Yahoo’s AlltheWeb Better than Google?

PC World decided to find the best search engine for various different types of searches.

In all, they tested 55 different services, across six categories, using ten keywords over a 3 week period.

While Google was overall the best solution, Yahoo-owned AlltheWeb kicked its butt when it came to straight text searching!

Here are the results from the 6 categories.

Via WPN.

Google Sells AdWords First, Asks Hacking Questions Later

Google finds itself under fire again for helping to spread viruses and malware through AdWords.

Researchers at security software maker Exploit Prevention Labs have uncovered evidence that malware distributors are using Google AdWords to infect computers.

Exploit’s CTO, Roger Thompson said his team discovered many AdWords ads posing as legitimate ads, but then redirecting to more sinister content. He blames Google’s model of taking money first and asking questions later.

“Google says they are doing the best that they can, but their business model is to take as much money as they can for advertisements. No matter how much due diligence they do, it’s a difficult position to be in, but clearly they are not doing enough,” Thompson said.

“If they don’t do a better job of vetting their customers, we will see this sort of thing happening again and again.”

As Social Networking Rises, TV Watching Decreases

A new study from Marketing Evolution (commissioned by MySpace, Isobar & Carat) suggests social networking users between 14 and 40 years old are increasing their internet, email and instant messaging usage, while decreasing the amount of time they spend watching TV and playing video games.

Ok, which genius thought it would be a good idea to measure the habits of teenagers, and those approaching their mid-life crisis, in the same data set? How many 40 year olds do you know that play video games? (go ahead “out” them in the comments section). ;-)

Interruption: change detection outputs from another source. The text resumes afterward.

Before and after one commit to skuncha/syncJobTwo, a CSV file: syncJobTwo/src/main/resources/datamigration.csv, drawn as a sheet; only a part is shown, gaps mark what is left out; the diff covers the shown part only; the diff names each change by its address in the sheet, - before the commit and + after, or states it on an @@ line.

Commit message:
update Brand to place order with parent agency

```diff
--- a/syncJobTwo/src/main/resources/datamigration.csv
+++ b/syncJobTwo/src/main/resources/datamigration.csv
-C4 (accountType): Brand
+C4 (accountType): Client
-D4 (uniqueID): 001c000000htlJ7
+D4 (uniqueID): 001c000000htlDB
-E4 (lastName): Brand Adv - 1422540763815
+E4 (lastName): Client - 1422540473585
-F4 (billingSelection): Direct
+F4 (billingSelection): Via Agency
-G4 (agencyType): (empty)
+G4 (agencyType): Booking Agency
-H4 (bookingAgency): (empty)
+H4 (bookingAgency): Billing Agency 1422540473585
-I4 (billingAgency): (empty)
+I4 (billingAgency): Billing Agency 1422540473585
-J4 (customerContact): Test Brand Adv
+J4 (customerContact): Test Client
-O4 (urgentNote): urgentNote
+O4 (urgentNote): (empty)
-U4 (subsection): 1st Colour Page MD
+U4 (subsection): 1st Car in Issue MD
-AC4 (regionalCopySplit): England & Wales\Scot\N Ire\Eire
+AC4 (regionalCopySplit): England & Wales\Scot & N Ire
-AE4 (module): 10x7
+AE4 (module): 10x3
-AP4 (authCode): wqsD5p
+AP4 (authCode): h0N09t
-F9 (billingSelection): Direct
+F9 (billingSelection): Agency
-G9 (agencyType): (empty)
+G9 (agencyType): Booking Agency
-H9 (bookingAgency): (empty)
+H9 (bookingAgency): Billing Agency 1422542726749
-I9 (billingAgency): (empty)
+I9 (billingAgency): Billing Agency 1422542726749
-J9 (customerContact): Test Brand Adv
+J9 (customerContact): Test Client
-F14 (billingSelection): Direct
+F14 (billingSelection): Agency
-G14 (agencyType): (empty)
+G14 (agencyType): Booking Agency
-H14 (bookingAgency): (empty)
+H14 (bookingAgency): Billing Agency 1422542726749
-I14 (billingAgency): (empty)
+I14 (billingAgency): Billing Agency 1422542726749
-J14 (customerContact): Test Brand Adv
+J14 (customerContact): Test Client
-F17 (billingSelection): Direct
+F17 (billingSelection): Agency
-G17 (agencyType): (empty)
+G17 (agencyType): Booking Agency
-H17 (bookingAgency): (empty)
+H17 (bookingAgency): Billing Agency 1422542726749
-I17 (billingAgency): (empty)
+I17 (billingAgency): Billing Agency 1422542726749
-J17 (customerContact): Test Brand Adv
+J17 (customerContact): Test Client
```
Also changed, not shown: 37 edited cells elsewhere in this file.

AOL’s New Design Screams "Don’t Innovate, Imitate!"

If imitation is the sincerest form of flattery, then it seems the search engines just can get enough of each other.

AOL is the latest to earn the “copy cat” moniker, with the rollout of a new home page design that looks just like Yahoo’s.

Let’s see where else have we seen one search engine copy another?

Microsoft Sees Revenue Increase from Online Advertising Efforts

MSFT has issued its Q1 numbers and is expressing their satisfaction with the growth of their online advertising revenue.

Advertising revenue growth was 23 percent year over year, however, and Chief Financial Officer Chris Liddell said the company is actually ahead of last year’s monetization goals for adCenter. “We are now monetizing more effectively in the U.S. on our own adCenter platform than we had under third-party Overture at this time last year,” said Liddell said during the company’s earniing’s call.

Despite Windows Live Search hardly making a dent on Google or Yahoo’s market share, it seems the company is able to capitalize on traffic from other Microsoft properties.

Blogging Growth Stalling or Taking a Breather?

Business Week has pushed Technorati’s David Sifry to share more information about the state of the blogosphere and discovered that the future’s not quite as bright as we all thought.

Looking at the number of active blogs – those updated in the past 3 months – it’s clear that the blogosphere is, at best, taking a breather, or, at worst, peaking.

As you can see, there are just over 15 million “active” blogs, and it appears the growth is slowing down.

It’s far too early to make the statement that blogging has plateaued or peaked. For one thing, looking at the chart, you can still see growth. Sure, compared to previous months, it’s not as dramatic, but show many an industry that is able to keep up dramatic growth forever (ok, besides Google).

Linkbait, Google Ads, Mobile Search and Best of All, Suing Spammers!

Marketing through social bookmarking sites from ClickZ. At first glance, sounds like a simple guide to Diggbaiting, but it’s targeted at del.icio.us, StumbleUpon, Furl, etc. Want advanced linkbaiting? Keep an eye out for upcoming posts in Jennifer Laycock’s ten part guide to linkbaiting and viral marketing (parts one and two are live so far).

Google’s playing with ads (again this week): gibberish ads spotted by theGoogleCache, extremely targeted, personalized ads spotted by WMW (via SE Roundtable)

iCrossing studies mobile search, Search Engine Journal has some of the conclusions. Local mobile searching rules.

Project Honey Pot sues spammers—for a billion (via TW). From the post: